    Major impairment in functioning in several areas and unable to function in one of these areas, e.g. disturbed at home, at school, with peers or in society at large, e.g., persistent aggression without clear instigation; markedly withdrawn and isolated behavior due to either mood or thought disturbance, suicidal attempts with clear lethal intent: such children are likely to require special schooling and/or hospitalization or withdrawal from school (but this is not a sufficient criterion for inclusion in this category)

    Unable to function in almost all areas, e.g., stays at home, in ward, or in bed all day without taking part in social activities or severe impairment in reality testing or serious impairment in communication (e.g., sometimes incoherent or inappropriate)

    Needs considerable supervision to prevent hurting others or self (e.g. frequently violent, repeated suicide attempts) or to maintain personal hygiene or gross impairment in all forms of communication, e.g. severe abnormalities in verbal and gestural communication, marked social aloofness, stupor, etc.

    Needs Constant supervision (24-hr care) due to severely aggressive or destructive behavior or gross impairment in reality testing, communication, cognition, affect, or personal hygiene

    Children's Global Assessment Scale was adapted from the Global Assessment Scale for Adults
    Children's Global Assessment Scale- Shaffer et al 1229
  11. DammitJanet

    DammitJanet Well-Known Member Staff Member

    When I was in the hospital, my GAF was between 21-30. Now I fluctuate between 35 to 45. I have never got over 50. I know, and you all thought I was so normal! LOL. That was because I had a handler with me.
  12. totoro

    totoro Mom? What's a GFG?

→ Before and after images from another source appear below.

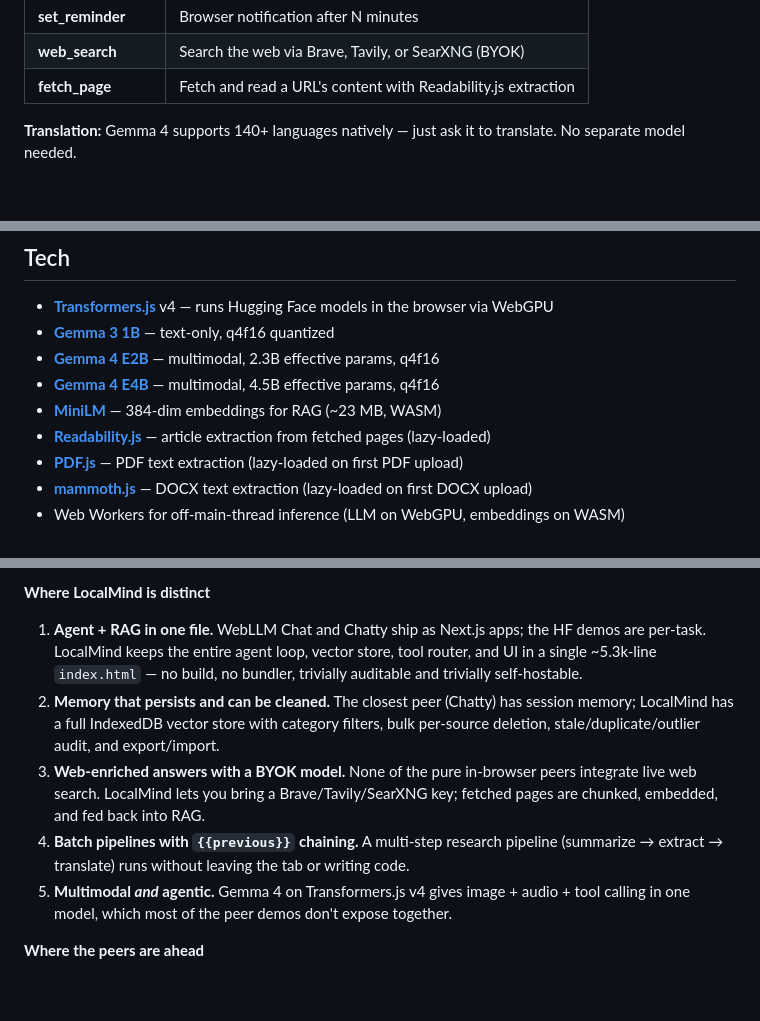
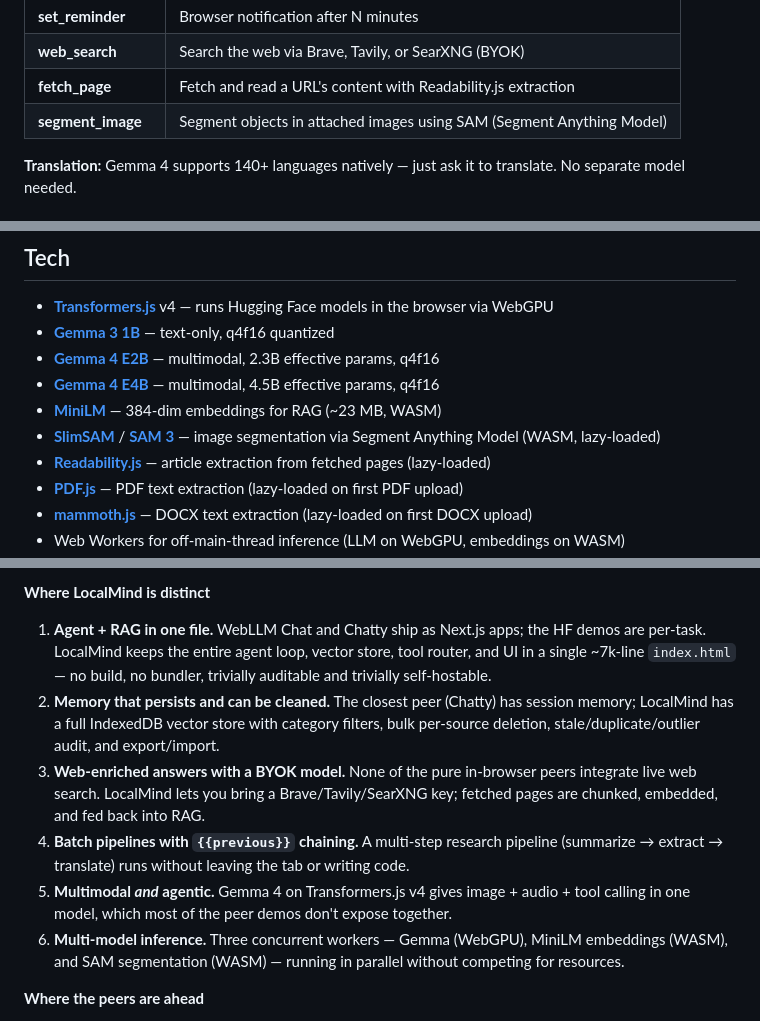
Before and after one commit to NakliTechie/LocalMind, a Markdown page: README.md, 3 parts joined by grey strips. Rendered like a GitHub page; blank space fills up the shorter version.

```diff
--- a/README.md
+++ b/README.md
@@ -31,6 +31,7 @@ Gemma 4 models have built-in tool calling. The model decides when to use tools b
 | **set_reminder** | Browser notification after N minutes |
 | **web_search** | Search the web via Brave, Tavily, or SearXNG (BYOK) |
 | **fetch_page** | Fetch and read a URL's content with Readability.js extraction |
+| **segment_image** | Segment objects in attached images using SAM (Segment Anything Model) |
 
 **Translation:** Gemma 4 supports 140+ languages natively — just ask it to translate. No separate model needed.
 
@@ -267,6 +288,7 @@ No build step. No dependencies. No backend.
 - **[Gemma 4 E2B](https://huggingface.co/onnx-community/gemma-4-E2B-it-ONNX)** — multimodal, 2.3B effective params, q4f16
 - **[Gemma 4 E4B](https://huggingface.co/onnx-community/gemma-4-E4B-it-ONNX)** — multimodal, 4.5B effective params, q4f16
 - **[MiniLM](https://huggingface.co/Xenova/all-MiniLM-L6-v2)** — 384-dim embeddings for RAG (~23 MB, WASM)
+- **[SlimSAM](https://huggingface.co/Xenova/slimsam-77-uniform)** / **[SAM 3](https://huggingface.co/onnx-community/sam3-tracker-ONNX)** — image segmentation via Segment Anything Model (WASM, lazy-loaded)
 - **[Readability.js](https://github.com/mozilla/readability)** — article extraction from fetched pages (lazy-loaded)
 - **[PDF.js](https://mozilla.github.io/pdf.js/)** — PDF text extraction (lazy-loaded on first PDF upload)
 - **[mammoth.js](https://github.com/mwilliamson/mammoth.js)** — DOCX text extraction (lazy-loaded on first DOCX upload)
@@ -327,11 +349,12 @@ There's a growing set of "run an LLM in your browser tab" projects. LocalMind ov
 
 **Where LocalMind is distinct**
 
-1. **Agent + RAG in one file.** WebLLM Chat and Chatty ship as Next.js apps; the HF demos are per-task. LocalMind keeps the entire agent loop, vector store, tool router, and UI in a single ~5.3k-line `index.html` — no build, no bundler, trivially auditable and trivially self-hostable.
+1. **Agent + RAG in one file.** WebLLM Chat and Chatty ship as Next.js apps; the HF demos are per-task. LocalMind keeps the entire agent loop, vector store, tool router, and UI in a single ~7k-line `index.html` — no build, no bundler, trivially auditable and trivially self-hostable.
 2. **Memory that persists and can be cleaned.** The closest peer (Chatty) has session memory; LocalMind has a full IndexedDB vector store with category filters, bulk per-source deletion, stale/duplicate/outlier audit, and export/import.
 3. **Web-enriched answers with a BYOK model.** None of the pure in-browser peers integrate live web search. LocalMind lets you bring a Brave/Tavily/SearXNG key; fetched pages are chunked, embedded, and fed back into RAG.
 4. **Batch pipelines with `{{previous}}` chaining.** A multi-step research pipeline (summarize → extract → translate) runs without leaving the tab or writing code.
 5. **Multimodal *and* agentic.** Gemma 4 on Transformers.js v4 gives image + audio + tool calling in one model, which most of the peer demos don't expose together.
+6. **Multi-model inference.** Three concurrent workers — Gemma (WebGPU), MiniLM embeddings (WASM), and SAM segmentation (WASM) — running in parallel without competing for resources.
 
 **Where the peers are ahead**
 
```
Also changed, not shown: other parts of README.md (+22 -2 lines), ROADMAP.md (+11 -4 lines).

    K was a 53 but she has slipped down to below a 50 I can't remember what it is, between her therapist and her psychiatrist.
  13. Shari

    Shari IsItFridayYet?

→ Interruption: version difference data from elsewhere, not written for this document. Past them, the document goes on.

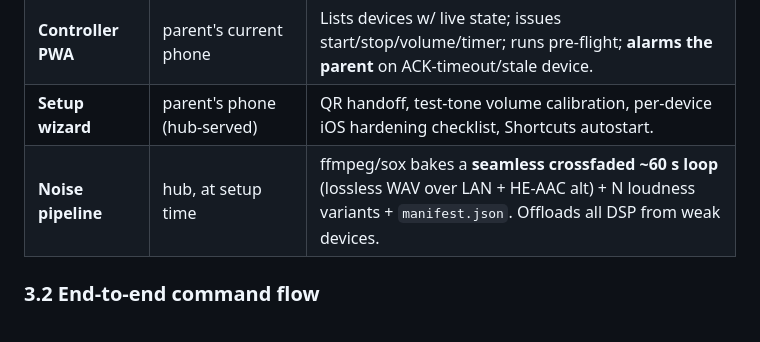
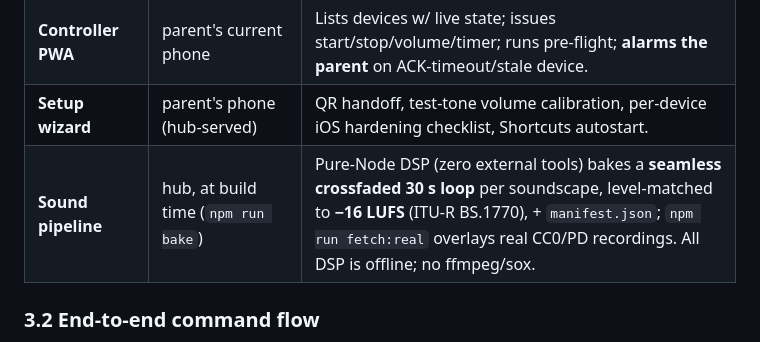
Before and after one commit to lifeart/lull, a Markdown page: docs/DESIGN.md, the part around the change. Drawn GitHub-style.

Commit message:
docs(DESIGN): fix the second stale Noise-pipeline row (ffmpeg/HE-AAC → pure-Node −16 LUFS bake)
Co-Authored-By: Claude Opus 4.8 <noreply@anthropic.com>

```diff
--- a/docs/DESIGN.md
+++ b/docs/DESIGN.md
@@ -88,7 +88,7 @@ Therefore the design is **tiered by honesty**, not by wishful features:
 | **Player PWA** | each old iPhone/iPad | The "speaker": arm gesture, pure `<audio>` loop (background substrate), optional GainNode (Tier-Modern), MediaSession, WS client + heartbeat + recovery state machine, reports capabilities + state. |
 | **Controller PWA** | parent's current phone | Lists devices w/ live state; issues start/stop/volume/timer; runs pre-flight; **alarms the parent** on ACK-timeout/stale device. |
 | **Setup wizard** | parent's phone (hub-served) | QR handoff, test-tone volume calibration, per-device iOS hardening checklist, Shortcuts autostart. |
-| **Noise pipeline** | hub, at setup time | ffmpeg/sox bakes a **seamless crossfaded ~60 s loop** (lossless WAV over LAN + HE-AAC alt) + N loudness variants + `manifest.json`. Offloads all DSP from weak devices. |
+| **Sound pipeline** | hub, at build time (`npm run bake`) | Pure-Node DSP (zero external tools) bakes a **seamless crossfaded 30 s loop** per soundscape, level-matched to **−16 LUFS** (ITU-R BS.1770), + `manifest.json`; `npm run fetch:real` overlays real CC0/PD recordings. All DSP is offline; no ffmpeg/sox. |
 
 ### 3.2 End-to-end command flow
 
```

    Last I knew, wee was 45-50. Given the situation at school last year, he was probably more 30-40 last year, but I'd guess he's back to the 45-50 again. Maybe even a bit higher now.
  14. tictoc

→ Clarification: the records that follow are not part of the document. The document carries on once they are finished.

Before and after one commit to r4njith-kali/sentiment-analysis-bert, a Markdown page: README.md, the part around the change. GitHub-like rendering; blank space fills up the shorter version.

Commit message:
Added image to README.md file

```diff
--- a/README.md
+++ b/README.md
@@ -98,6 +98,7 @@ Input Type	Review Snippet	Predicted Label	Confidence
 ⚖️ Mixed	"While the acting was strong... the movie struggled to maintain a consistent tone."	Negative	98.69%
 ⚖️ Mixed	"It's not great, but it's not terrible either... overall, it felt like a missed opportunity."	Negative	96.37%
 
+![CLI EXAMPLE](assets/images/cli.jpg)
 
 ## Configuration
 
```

    tictoc New Member

    This is interesting. Early in the school year, difficult child was doing really well and I would say he was above 50. Now, however, I would put him around 35. Things have changed a lot in just the past few weeks. Ugh.
  15. timer lady

    timer lady Queen of Hearts

    The GAF score is always assigned by a psychiatrist. Don't read or put your child in a number because it's all subjective; it's the measure over a period of generally 30 - 90 days.

    Saying that, GAF is important to me because this score alone determines the level of services I get in my home for kt; the level of services wm receives in foster group home. It's also important as we are in the process of trying to get transition plans going for the tweedles as they are fast approaching 18.

    It's more important to track the daily mood swings, acting out, being withdrawn, etc than to try & figure out where your difficult child is on the GAF score. You track that in a journal & psychiatrist can assign this number.
  16. DammitJanet

    DammitJanet Well-Known Member Staff Member

    Very true TL. I only know my GAF scores because I get my treatment plans and the scores are on them along with my diagnosis.
  17. Shari

    Shari IsItFridayYet?

    Totally agreed. I guess I was just thinking of it in terms of how far wee has come this year as compared to last, which I hadn't thought of prior to this.